Using the Arduino serial console to monitor your Sketch

By: ( +David Herron; Date: July 6, 2017

Tags: Arduino

The most useful debugging tool many programmers have is the Print statement. They insert Print statements throughout their code, to see if the program got to certain points and if so what was the values. While there are fancy schmancy debugger packages available, the Print statement is extremely useful and simple. An Arduino presents a challenge because the software executes over on that teensy board, there's no computer display, no direct connection, where would the print statement send its output? Turns out the Arduino software stack includes a Serial console that you can view from inside the Arduino IDE. What we'll do in this article is go over a trivial example of reading an analog value to print on the serial console.

Built-in to the Arduino IDE is the capability for a Sketch to output through the USB connection to the Arduino serial console in the IDE.

Click this button to open the serial console
The serial console window. It displays text received from the Arduino, and apparently allows you to type lines of text to the Arduino

The Arduino Playground ( has more ideas on interfacing an Arduino to the Serial port on another computer to interact with software on an Arduino. For our purposes, the simple Serial Console provides an easy way to get messages out of an Arduino.

To explore this we'll set up a simple Arduino program to read some data, displaying it through the Serial port.

The circuit

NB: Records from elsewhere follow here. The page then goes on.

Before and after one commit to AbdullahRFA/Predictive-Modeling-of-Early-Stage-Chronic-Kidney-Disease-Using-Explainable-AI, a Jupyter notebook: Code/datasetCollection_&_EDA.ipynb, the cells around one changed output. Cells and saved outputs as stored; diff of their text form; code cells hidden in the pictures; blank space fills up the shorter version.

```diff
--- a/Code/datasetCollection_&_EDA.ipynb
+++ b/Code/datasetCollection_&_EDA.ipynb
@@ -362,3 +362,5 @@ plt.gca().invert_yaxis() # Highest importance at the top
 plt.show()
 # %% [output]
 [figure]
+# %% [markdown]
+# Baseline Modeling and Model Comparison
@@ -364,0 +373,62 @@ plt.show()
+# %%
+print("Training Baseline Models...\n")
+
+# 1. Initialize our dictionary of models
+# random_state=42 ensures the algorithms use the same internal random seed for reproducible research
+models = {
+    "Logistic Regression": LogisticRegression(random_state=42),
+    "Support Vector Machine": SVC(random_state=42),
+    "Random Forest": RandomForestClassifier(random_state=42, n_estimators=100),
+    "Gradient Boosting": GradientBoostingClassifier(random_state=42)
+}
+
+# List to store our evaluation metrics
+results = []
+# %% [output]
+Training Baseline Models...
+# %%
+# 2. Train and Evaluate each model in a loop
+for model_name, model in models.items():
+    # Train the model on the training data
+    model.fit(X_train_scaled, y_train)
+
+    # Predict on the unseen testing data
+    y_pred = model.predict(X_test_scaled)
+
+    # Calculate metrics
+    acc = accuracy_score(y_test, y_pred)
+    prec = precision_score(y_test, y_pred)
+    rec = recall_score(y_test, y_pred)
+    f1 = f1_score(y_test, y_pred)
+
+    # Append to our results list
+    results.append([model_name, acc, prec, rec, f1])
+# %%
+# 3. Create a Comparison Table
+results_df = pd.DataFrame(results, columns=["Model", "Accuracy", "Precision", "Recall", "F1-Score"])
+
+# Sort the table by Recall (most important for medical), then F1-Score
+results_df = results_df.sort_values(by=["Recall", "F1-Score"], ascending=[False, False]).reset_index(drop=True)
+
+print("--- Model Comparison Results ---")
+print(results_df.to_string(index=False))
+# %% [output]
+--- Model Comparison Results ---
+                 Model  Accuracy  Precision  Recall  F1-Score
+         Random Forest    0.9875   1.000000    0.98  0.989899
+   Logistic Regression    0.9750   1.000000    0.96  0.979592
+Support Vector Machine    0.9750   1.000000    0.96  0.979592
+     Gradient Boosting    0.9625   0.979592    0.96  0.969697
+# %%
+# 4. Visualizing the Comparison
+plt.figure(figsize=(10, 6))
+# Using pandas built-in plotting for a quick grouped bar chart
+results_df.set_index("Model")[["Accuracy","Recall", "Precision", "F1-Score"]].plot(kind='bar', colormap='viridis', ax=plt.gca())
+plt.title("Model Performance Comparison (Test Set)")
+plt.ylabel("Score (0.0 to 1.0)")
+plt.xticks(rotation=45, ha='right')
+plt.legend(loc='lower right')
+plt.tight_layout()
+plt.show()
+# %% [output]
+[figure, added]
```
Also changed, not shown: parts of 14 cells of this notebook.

Wiring for simple analog circuit to read value of a potentiometer
Closeup of wiring the potentiometer

We wire a Potentiometer so that one end is connected to the +5 volt pin, the other end is connected to the Ground pin, and the middle pin (the wiper) is connected to analog pin A0.

There's a huge range of possible sensors and such that can be connected to an Arduino. This is one of the simplest, but as we go through the following Sketch imagine other possible sensors.

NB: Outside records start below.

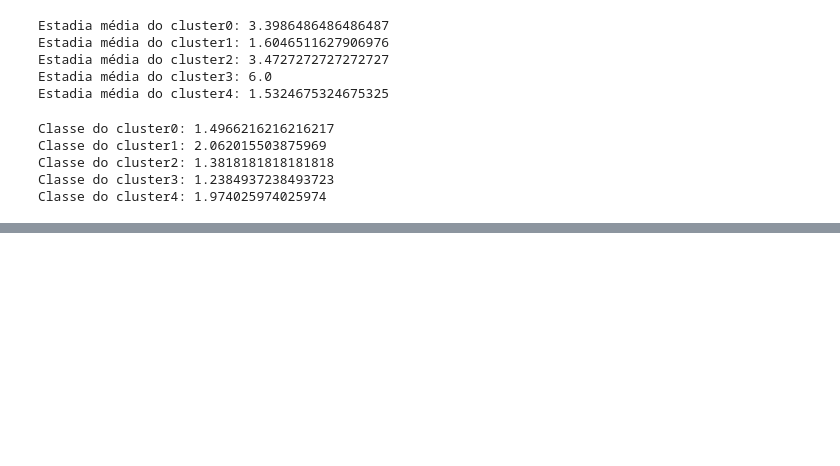
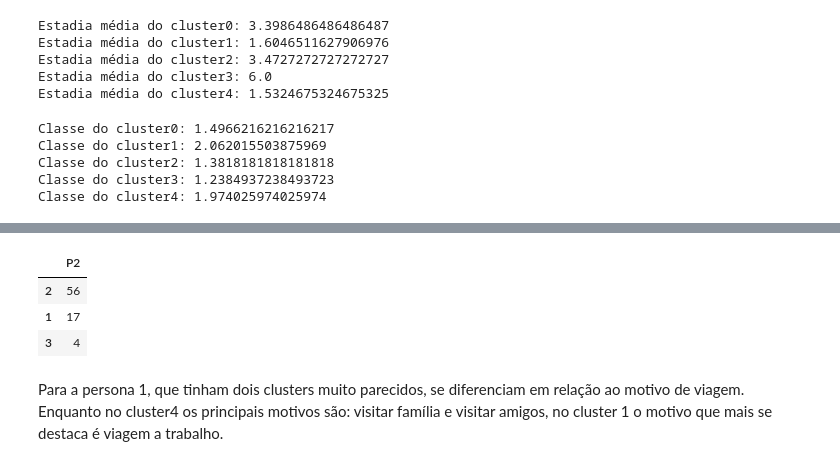
Before and after one commit to pmahfuz/Jr_hotelaria, a Jupyter notebook: Analise_base.ipynb, the cells around one changed output, grey strips where cells are left out. Drawn from its saved outputs; the diff is of its cells as text; code cells hidden in the pictures; blank space fills up the shorter version.

```diff
--- a/Analise_base.ipynb
+++ b/Analise_base.ipynb
@@ -482,3 +483,14 @@ tab.to_frame()
+# %%
+# Motivo da viagem do cluster4
+tab = cluster4['P2'].value_counts(sort=False)
+tab.to_frame()
+# %% [output]
+|  | P2 |
+| 2 | 56 |
+| 1 | 17 |
+| 3 | 4 |
+# %% [markdown]
+Para a persona 1, que tinham dois clusters muito parecidos, se diferenciam em relação ao motivo de viagem. Enquanto no cluster4 os principais motivos são: visitar família e visitar amigos, no cluster 1 o motivo que mais se destaca é viagem a trabalho.
 # %%
 # Motivo da viagem do cluster3
 tab = cluster3['P2'].value_counts(sort=False)
```
Also changed, not shown: parts of 42 cells of this notebook.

The wiring for this is easily accomplished on a simple prototyping breadboard. It was fortunate the surface-mount potentiometer I happened to have fit with the holes on the breadboard. Wired as so, a simple screwdriver is enough to adjust the potentiometer, and pin A0 will receive a variable voltage depending on where the potentiometer is turned.

The Sketch

Now let's look at how we read the analog data, and print to the serial console.

int sensorPin = A0;  

void setup() {

void loop() {
  // read the value from the sensor:
  int sensorValue = analogRead(sensorPin);

The setup function simply initializes the Serial connection. We've set it to 9600 baud, so set the Console to the same data rate.

In loop we use analogRead to read pin A0 giving us an int from 0 to 1023. We print the value using Serial which goes out to the serial console as previously configured.

A call to delay keeps the data being printed at a reasonable rate.

You may want to convert the 0..1023 value into a voltage. We know from the circuit the value represents a voltage between 0 to 5 volts. Some division and conversions are required, which is an exercise for the reader.

A common application is to have multiple sensors, and a line-by-line output of data, with an easily generated and easily parsed format. For example a timestamp followed by several numerical values all separated by a space or tab character. The serial line outputting this data could be connected to another device that records the outputted data. There might even be commands sent to the device to cause relays to open or close. Arduino's are capable of this sort of thing.